Originally Posted by BlackJohn View Post

So how are the lights coming along or not?

Keep at it, you'll learn.
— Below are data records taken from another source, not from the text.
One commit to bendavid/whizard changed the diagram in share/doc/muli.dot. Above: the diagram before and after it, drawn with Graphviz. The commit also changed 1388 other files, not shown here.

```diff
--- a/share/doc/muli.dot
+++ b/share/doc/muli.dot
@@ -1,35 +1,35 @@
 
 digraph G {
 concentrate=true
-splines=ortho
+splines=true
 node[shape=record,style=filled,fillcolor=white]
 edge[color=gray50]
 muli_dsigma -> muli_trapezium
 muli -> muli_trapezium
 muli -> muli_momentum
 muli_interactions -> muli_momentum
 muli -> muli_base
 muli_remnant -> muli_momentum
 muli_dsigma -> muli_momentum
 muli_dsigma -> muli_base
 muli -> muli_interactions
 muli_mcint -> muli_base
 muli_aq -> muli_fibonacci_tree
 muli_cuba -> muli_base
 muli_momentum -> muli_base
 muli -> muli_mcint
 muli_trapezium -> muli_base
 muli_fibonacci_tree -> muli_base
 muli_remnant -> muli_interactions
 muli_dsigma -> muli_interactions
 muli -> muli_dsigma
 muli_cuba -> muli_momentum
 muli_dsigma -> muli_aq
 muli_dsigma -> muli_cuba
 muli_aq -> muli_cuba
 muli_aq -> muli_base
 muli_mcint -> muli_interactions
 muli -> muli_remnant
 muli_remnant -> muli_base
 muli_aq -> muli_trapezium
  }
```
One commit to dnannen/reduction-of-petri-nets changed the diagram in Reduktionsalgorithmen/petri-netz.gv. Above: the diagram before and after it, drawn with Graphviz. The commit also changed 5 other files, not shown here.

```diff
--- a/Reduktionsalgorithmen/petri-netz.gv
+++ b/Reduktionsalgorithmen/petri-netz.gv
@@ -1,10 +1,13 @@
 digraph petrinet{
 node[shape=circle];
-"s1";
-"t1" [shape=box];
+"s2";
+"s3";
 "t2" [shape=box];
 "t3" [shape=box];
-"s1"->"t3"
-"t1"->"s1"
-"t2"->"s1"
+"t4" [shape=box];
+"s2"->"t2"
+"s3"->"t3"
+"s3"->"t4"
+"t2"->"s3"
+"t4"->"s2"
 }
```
I bought a wire stripper and I'm stripping the wiring so I can reconnect the panel they tore out, hopefully once all the wires are reconnected (and hopefully, the right ones) I'll have a better understanding of what, if any, is missing.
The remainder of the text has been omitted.